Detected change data
○ ○ ○ ○
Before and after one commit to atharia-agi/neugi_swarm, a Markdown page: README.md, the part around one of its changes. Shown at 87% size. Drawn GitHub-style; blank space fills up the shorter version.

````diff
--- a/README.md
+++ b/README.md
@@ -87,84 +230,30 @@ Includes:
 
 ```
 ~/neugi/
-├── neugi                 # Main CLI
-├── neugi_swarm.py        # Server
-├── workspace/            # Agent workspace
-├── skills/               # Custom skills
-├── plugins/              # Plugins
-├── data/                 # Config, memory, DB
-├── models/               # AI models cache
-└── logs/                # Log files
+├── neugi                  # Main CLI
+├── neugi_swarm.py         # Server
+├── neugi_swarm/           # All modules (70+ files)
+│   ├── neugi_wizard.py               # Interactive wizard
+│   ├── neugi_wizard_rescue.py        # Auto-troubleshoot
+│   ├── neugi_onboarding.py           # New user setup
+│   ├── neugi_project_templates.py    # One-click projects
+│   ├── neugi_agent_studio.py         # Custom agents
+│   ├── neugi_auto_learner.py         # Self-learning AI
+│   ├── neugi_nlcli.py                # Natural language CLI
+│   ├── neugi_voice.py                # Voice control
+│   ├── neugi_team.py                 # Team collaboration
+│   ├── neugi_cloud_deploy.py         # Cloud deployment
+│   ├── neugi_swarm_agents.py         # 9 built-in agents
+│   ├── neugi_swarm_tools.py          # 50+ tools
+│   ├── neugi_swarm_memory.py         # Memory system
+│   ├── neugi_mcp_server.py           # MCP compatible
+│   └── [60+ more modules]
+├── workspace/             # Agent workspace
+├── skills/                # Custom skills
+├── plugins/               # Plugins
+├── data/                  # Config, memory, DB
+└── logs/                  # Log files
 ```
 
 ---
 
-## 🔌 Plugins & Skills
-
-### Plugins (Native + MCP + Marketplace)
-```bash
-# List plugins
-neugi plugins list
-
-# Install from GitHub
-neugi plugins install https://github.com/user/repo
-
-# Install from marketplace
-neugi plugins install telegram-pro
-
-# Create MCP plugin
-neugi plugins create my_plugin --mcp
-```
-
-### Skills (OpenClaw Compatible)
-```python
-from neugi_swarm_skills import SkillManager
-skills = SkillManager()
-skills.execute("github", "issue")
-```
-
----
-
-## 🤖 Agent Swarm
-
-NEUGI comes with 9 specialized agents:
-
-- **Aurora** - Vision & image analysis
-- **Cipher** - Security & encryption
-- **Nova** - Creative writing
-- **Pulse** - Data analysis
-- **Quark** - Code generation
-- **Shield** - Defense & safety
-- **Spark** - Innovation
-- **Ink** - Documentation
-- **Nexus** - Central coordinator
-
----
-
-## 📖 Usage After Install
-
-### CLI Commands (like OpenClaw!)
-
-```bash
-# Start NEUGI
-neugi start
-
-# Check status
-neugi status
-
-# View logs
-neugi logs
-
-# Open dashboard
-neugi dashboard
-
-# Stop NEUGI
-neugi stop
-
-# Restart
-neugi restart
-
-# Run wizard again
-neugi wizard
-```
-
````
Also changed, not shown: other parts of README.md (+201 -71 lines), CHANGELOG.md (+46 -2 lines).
○ ○ ○ ○
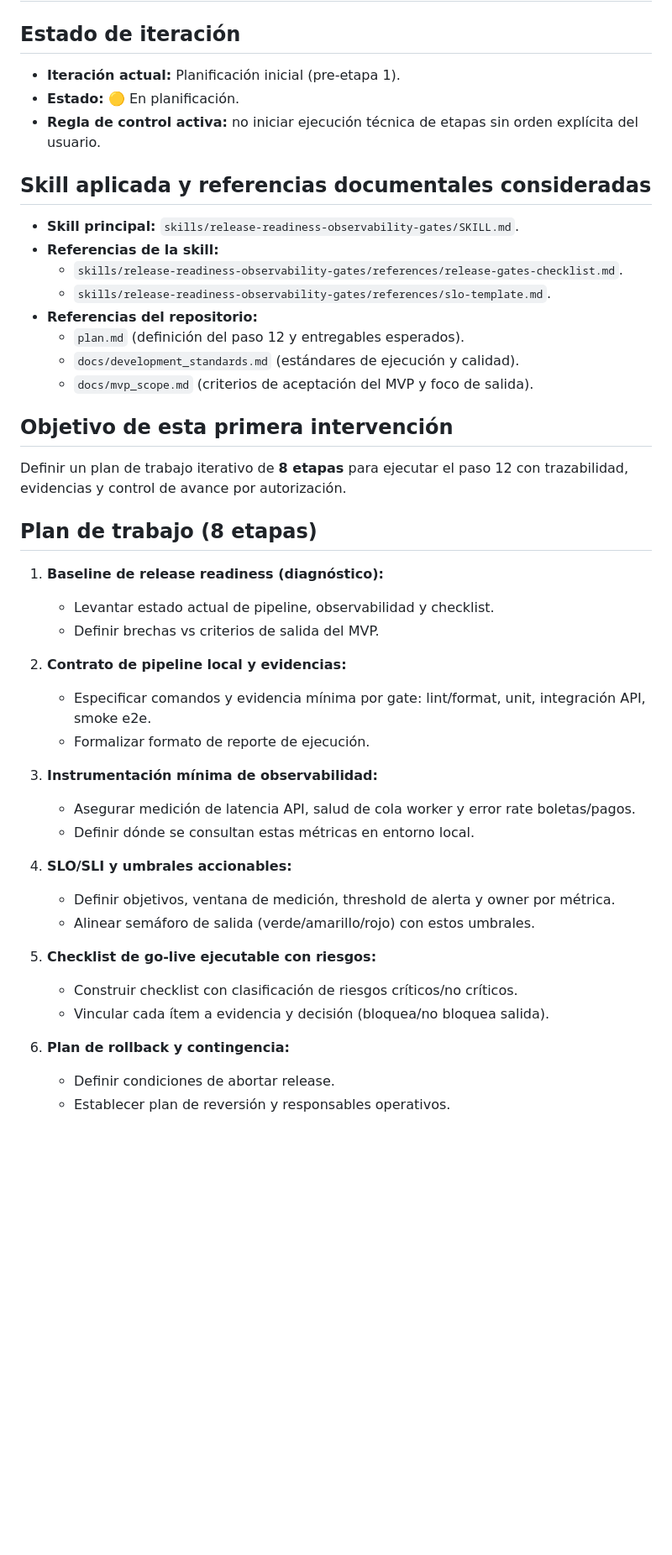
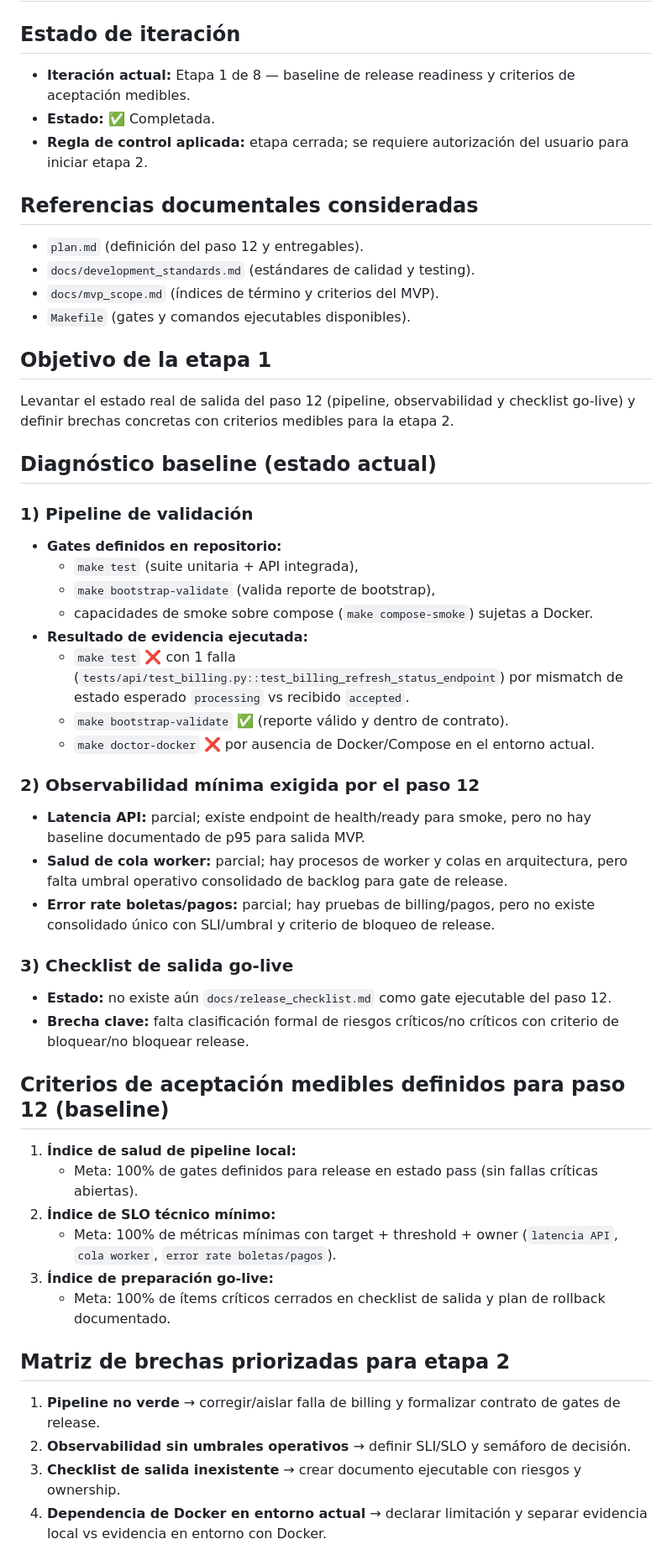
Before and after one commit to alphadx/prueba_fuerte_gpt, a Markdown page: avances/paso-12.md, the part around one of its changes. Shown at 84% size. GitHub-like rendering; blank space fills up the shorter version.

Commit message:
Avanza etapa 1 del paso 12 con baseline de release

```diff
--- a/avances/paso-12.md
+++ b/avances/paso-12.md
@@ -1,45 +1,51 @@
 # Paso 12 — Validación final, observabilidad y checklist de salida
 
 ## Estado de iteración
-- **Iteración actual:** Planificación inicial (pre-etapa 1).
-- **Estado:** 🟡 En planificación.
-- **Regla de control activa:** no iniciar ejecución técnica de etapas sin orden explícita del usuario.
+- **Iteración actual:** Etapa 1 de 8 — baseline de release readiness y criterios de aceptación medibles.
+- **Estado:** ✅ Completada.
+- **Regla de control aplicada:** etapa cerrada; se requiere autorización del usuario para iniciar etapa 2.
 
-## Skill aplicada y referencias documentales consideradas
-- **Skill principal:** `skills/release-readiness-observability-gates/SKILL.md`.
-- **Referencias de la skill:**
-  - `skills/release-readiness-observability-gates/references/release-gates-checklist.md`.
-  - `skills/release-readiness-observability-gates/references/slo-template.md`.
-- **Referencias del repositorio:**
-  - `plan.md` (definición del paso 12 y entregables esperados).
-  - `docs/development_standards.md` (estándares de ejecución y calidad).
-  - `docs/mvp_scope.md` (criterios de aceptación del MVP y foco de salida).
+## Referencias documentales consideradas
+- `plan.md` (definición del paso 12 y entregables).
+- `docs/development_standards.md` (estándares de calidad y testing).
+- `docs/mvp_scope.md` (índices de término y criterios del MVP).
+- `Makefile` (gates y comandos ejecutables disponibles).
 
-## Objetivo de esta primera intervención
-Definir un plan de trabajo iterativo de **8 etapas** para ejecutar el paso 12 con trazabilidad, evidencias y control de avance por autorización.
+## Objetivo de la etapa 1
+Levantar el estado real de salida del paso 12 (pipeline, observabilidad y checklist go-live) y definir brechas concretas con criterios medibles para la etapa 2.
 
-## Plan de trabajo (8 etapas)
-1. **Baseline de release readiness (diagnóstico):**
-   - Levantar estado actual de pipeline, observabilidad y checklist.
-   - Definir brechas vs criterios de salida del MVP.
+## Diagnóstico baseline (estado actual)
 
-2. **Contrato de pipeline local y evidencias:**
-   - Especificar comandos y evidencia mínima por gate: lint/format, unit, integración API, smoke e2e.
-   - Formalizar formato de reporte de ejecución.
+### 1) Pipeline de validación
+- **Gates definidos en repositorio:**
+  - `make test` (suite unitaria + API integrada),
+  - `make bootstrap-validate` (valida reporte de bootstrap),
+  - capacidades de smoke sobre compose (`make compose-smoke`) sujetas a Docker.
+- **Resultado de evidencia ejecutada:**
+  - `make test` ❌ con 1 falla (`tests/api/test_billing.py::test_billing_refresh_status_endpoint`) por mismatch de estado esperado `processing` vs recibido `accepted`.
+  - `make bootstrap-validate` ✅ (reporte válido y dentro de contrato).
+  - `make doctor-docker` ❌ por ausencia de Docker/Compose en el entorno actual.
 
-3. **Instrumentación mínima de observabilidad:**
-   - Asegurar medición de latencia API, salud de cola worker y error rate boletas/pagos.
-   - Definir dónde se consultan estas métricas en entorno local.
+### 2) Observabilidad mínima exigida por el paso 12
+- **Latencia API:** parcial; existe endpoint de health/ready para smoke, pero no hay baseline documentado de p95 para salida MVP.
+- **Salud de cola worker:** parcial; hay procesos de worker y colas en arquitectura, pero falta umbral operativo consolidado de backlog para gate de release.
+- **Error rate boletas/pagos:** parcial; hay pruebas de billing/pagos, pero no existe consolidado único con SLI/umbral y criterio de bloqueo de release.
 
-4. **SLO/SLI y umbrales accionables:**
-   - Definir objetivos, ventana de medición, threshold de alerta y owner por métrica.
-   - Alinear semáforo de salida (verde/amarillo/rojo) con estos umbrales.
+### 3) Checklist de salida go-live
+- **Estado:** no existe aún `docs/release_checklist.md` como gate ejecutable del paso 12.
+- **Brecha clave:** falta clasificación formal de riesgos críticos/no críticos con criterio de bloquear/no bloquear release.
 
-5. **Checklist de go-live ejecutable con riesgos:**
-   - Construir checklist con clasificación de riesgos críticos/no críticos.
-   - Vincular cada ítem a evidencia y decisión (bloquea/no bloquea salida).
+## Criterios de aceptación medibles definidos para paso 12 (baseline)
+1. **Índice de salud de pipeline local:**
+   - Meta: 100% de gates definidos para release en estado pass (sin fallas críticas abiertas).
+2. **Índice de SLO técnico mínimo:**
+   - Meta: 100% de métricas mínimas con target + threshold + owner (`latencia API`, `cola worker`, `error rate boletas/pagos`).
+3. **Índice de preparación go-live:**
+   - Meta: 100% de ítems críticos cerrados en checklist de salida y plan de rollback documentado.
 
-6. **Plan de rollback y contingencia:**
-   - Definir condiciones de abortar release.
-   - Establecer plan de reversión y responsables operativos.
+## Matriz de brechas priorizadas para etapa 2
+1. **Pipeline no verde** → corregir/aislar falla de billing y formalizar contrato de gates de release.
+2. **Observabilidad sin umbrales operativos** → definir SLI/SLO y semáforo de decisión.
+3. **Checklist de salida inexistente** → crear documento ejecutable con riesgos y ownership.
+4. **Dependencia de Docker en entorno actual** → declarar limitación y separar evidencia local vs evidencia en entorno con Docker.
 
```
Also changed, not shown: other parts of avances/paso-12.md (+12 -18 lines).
○ ○ ○ ○
- What you have to do
Gather all lines of the records that include the word "métricas".

- Solution to this task
-   - Definir dónde se consultan estas métricas en entorno local.
+   - Meta: 100% de métricas mínimas con target + threshold + owner (`latencia API`, `cola worker`, `error rate boletas/pagos`).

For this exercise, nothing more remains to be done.